[Aim of the task]:
With every picture left out, restate the listing below exactly as written.

[Information]:

Content starts

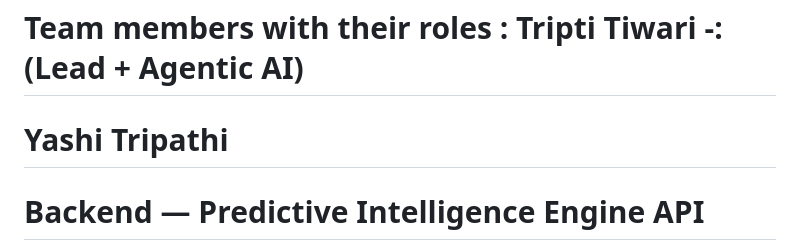
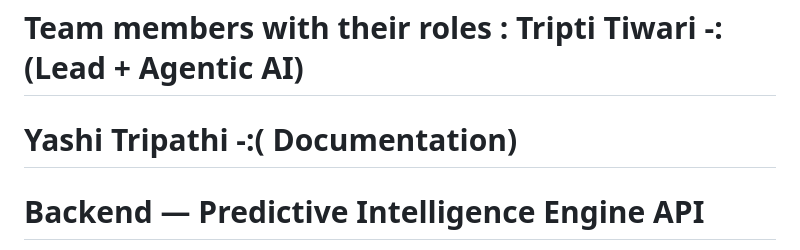
Before and after one commit to tripti369/minor_project_bbdu, a Markdown page: README.md, the part around the change. GitHub-like rendering.

```diff
--- a/README.md
+++ b/README.md
@@ -1,7 +1,7 @@
 # Deployed link- https://radhe-radhe-sarthi-ai.onrender.com/
 
 # Team members with their roles : Tripti Tiwari -:(Lead + Agentic AI)
-# Yashi Tripathi
+# Yashi Tripathi -:( Documentation)
 
 # Backend — Predictive Intelligence Engine API
 
```
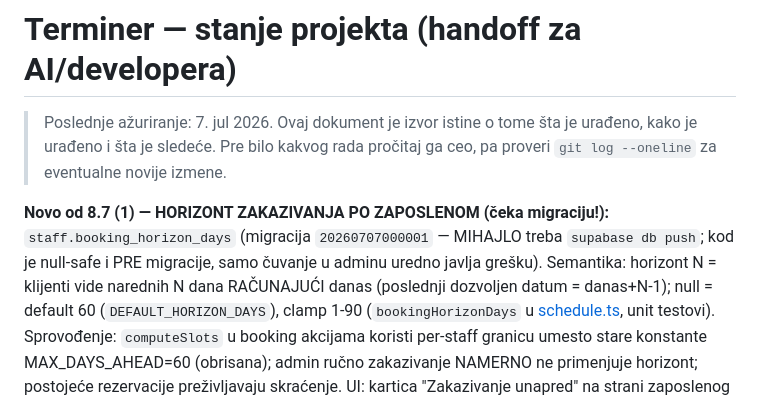
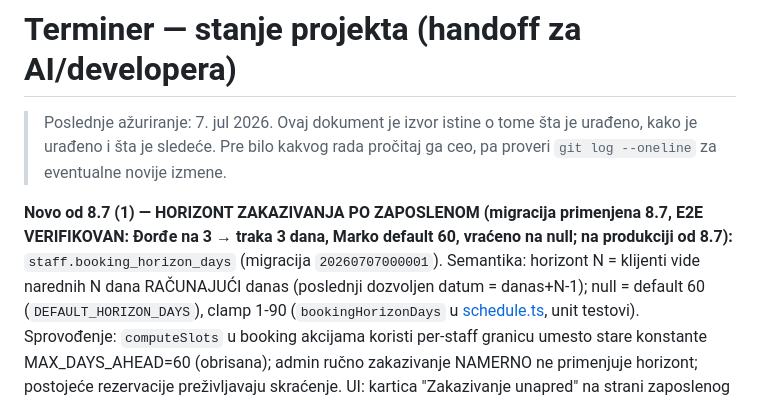
Before and after one commit to Gareebops/terminer, a Markdown page: STANJE_PROJEKTA.md, the part around the change. GitHub-like rendering.

Commit message:
STANJE: horizont — migracija primenjena, E2E verifikovan, na produkciji
Co-Authored-By: Claude Fable 5 <noreply@anthropic.com>

```diff
--- a/STANJE_PROJEKTA.md
+++ b/STANJE_PROJEKTA.md
@@ -4,10 +4,10 @@
 > urađeno, kako je urađeno i šta je sledeće. Pre bilo kakvog rada pročitaj ga ceo,
 > pa proveri `git log --oneline` za eventualne novije izmene.
 
-**Novo od 8.7 (1) — HORIZONT ZAKAZIVANJA PO ZAPOSLENOM (čeka migraciju!):**
-`staff.booking_horizon_days` (migracija `20260707000001` — MIHAJLO treba
-`supabase db push`; kod je null-safe i PRE migracije, samo čuvanje u adminu
-uredno javlja grešku). Semantika: horizont N = klijenti vide narednih N dana
+**Novo od 8.7 (1) — HORIZONT ZAKAZIVANJA PO ZAPOSLENOM (migracija primenjena
+8.7, E2E VERIFIKOVAN: Đorđe na 3 → traka 3 dana, Marko default 60, vraćeno
+na null; na produkciji od 8.7):** `staff.booking_horizon_days` (migracija
+`20260707000001`). Semantika: horizont N = klijenti vide narednih N dana
 RAČUNAJUĆI danas (poslednji dozvoljen datum = danas+N-1); null = default 60
 (`DEFAULT_HORIZON_DAYS`), clamp 1-90 (`bookingHorizonDays` u
 [schedule.ts](src/lib/booking/schedule.ts), unit testovi). Sprovođenje:
```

Content ends

[Expected answer]:
Before and after one commit to tripti369/minor_project_bbdu, a Markdown page: README.md, the part around the change. GitHub-like rendering.

```diff
--- a/README.md
+++ b/README.md
@@ -1,7 +1,7 @@
 # Deployed link- https://radhe-radhe-sarthi-ai.onrender.com/
 
 # Team members with their roles : Tripti Tiwari -:(Lead + Agentic AI)
-# Yashi Tripathi
+# Yashi Tripathi -:( Documentation)
 
 # Backend — Predictive Intelligence Engine API
 
```
Before and after one commit to Gareebops/terminer, a Markdown page: STANJE_PROJEKTA.md, the part around the change. GitHub-like rendering.

Commit message:
STANJE: horizont — migracija primenjena, E2E verifikovan, na produkciji
Co-Authored-By: Claude Fable 5 <noreply@anthropic.com>

```diff
--- a/STANJE_PROJEKTA.md
+++ b/STANJE_PROJEKTA.md
@@ -4,10 +4,10 @@
 > urađeno, kako je urađeno i šta je sledeće. Pre bilo kakvog rada pročitaj ga ceo,
 > pa proveri `git log --oneline` za eventualne novije izmene.
 
-**Novo od 8.7 (1) — HORIZONT ZAKAZIVANJA PO ZAPOSLENOM (čeka migraciju!):**
-`staff.booking_horizon_days` (migracija `20260707000001` — MIHAJLO treba
-`supabase db push`; kod je null-safe i PRE migracije, samo čuvanje u adminu
-uredno javlja grešku). Semantika: horizont N = klijenti vide narednih N dana
+**Novo od 8.7 (1) — HORIZONT ZAKAZIVANJA PO ZAPOSLENOM (migracija primenjena
+8.7, E2E VERIFIKOVAN: Đorđe na 3 → traka 3 dana, Marko default 60, vraćeno
+na null; na produkciji od 8.7):** `staff.booking_horizon_days` (migracija
+`20260707000001`). Semantika: horizont N = klijenti vide narednih N dana
 RAČUNAJUĆI danas (poslednji dozvoljen datum = danas+N-1); null = default 60
 (`DEFAULT_HORIZON_DAYS`), clamp 1-90 (`bookingHorizonDays` u
 [schedule.ts](src/lib/booking/schedule.ts), unit testovi). Sprovođenje:
```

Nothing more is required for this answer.